Title: The Annotated Nose: An Annotated Edition of William Hundwasser's Cult Classic The Nose
Authors: Marc Estrin, Delia Robinson and Alexei Pigov
Source: Interlibrary loan
Rating: I'm not going to give an official rating, as I was unable to finish the book
Summary (From Goodreads.com):
The most unlikely life of a most unsightly man. Marc Estrin discovers that another writer's novel-THE NOSE- not only has spawned a bizarre cult among the nation's youth but also is based on the extraordinary life of a real person-an outcast named Alexei Pigov. Estrin searches Alexei out and ask him to provide annotations to THE NOSE. Alexei says that-although the events of the novel might, for the most part, be real-the purported reasons for them are all damnable lies. On the left-hand page of The Annotated Nose we read THE NOSE itself, and take in its beautifully unsettling illustrations by Delia Robinson. On the right-hand page we follow Alexei's complaints-always surprising and often farreaching. The layers in Estrin's remarkable comic book are as multiple, eclectric, and outrageous as the sequence of mask Alexei wears to hide his face from the world over the caroming trajectory of hie most unlikely life. The Annotated Nose is at once Marc Estrin's most playful and most ambitious work to date.
My Two Cents:

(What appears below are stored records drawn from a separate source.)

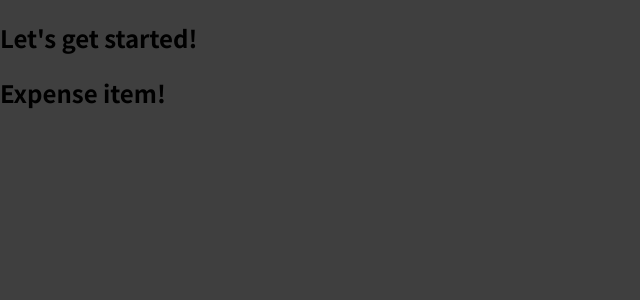
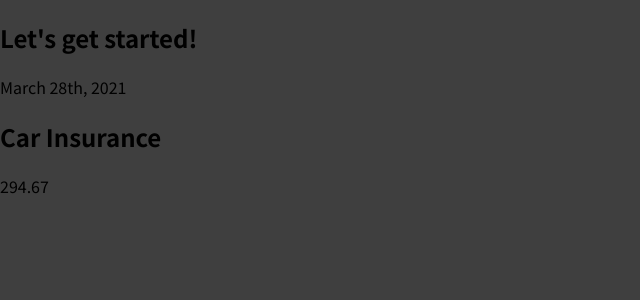
Before and after one commit to Kelvon-Patterson/learn-react, a JavaScript app: page / in a window 1280 px wide. Shown: the top 300 px of the page, without its empty margins (0-640 px from the left). Built offline with nearby package versions, Linux system fonts and the light colour scheme.

Commit message:
Feat: more complex JSX

```diff
--- a/src/components/ExpenseItem.js
+++ b/src/components/ExpenseItem.js
@@ -1,5 +1,12 @@
 function ExpenseItem(){
-    return <h2>Expense item!</h2>
+    return (
+        <div>
+        <div>March 28th, 2021</div>
+        <div>
+            <h2>Car Insurance</h2>
+            <div>294.67</div>
+        </div>
+    </div>);
 }
 
 export default ExpenseItem; //need to export the file so its useable outside of its home file
```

This book had a lot going for it. It is one of the most well-produced books I have ever read: It's heavy, the typeface and layout are interesting and the black-and-white illustrations are gorgeous. The concept is one of the most intriguing out there: The author, Marc Estrin, claims to have attended a lecture at a college by a man with a huge cult following. He discovers that the man's cult following stems from a book that has become a non-conformists' bible. So, he tracks down the book's subject, Alexei Pigov, a man with a large nose and an even larger personality. Pigov wants to set the record straight: While most of the events in The Nose are true, he claims that William Hundwasser embellished too much.
At first, I was enamored with both the "original" text of The Nose and with Pigov's "annotations." Both were sarcastic and well-written, my personal hallmarks of a good satire. But, after the first 100 pages or so, it just became too much. The "Hundwasser" portions were just trying too hard to be clever, and the "annotations" were too snarky. I tried to power through it, but only made another 40 pages before I gave in. I just couldn't finish this book.
Even though the book became too much for me and I had to put it down, it really was well-written. I think I might seek out Estrin's other, less ambitious books to see what a full text from him is like. I loved all the allusions (I'm really big on allusions), especially when lesser-known writers and artists were referred to.
I do wish this book hadn't just beaten me over the head with the sarcasm and anger. I think I would have enjoyed the rest of it.
I attempted to read this book as part of the Spotlight Series on Unbridled Books, which was created to shine a light on the quality books produced by small-press publishers. For more information, or to visit the other blogs participating in the spotlight, visit the blog.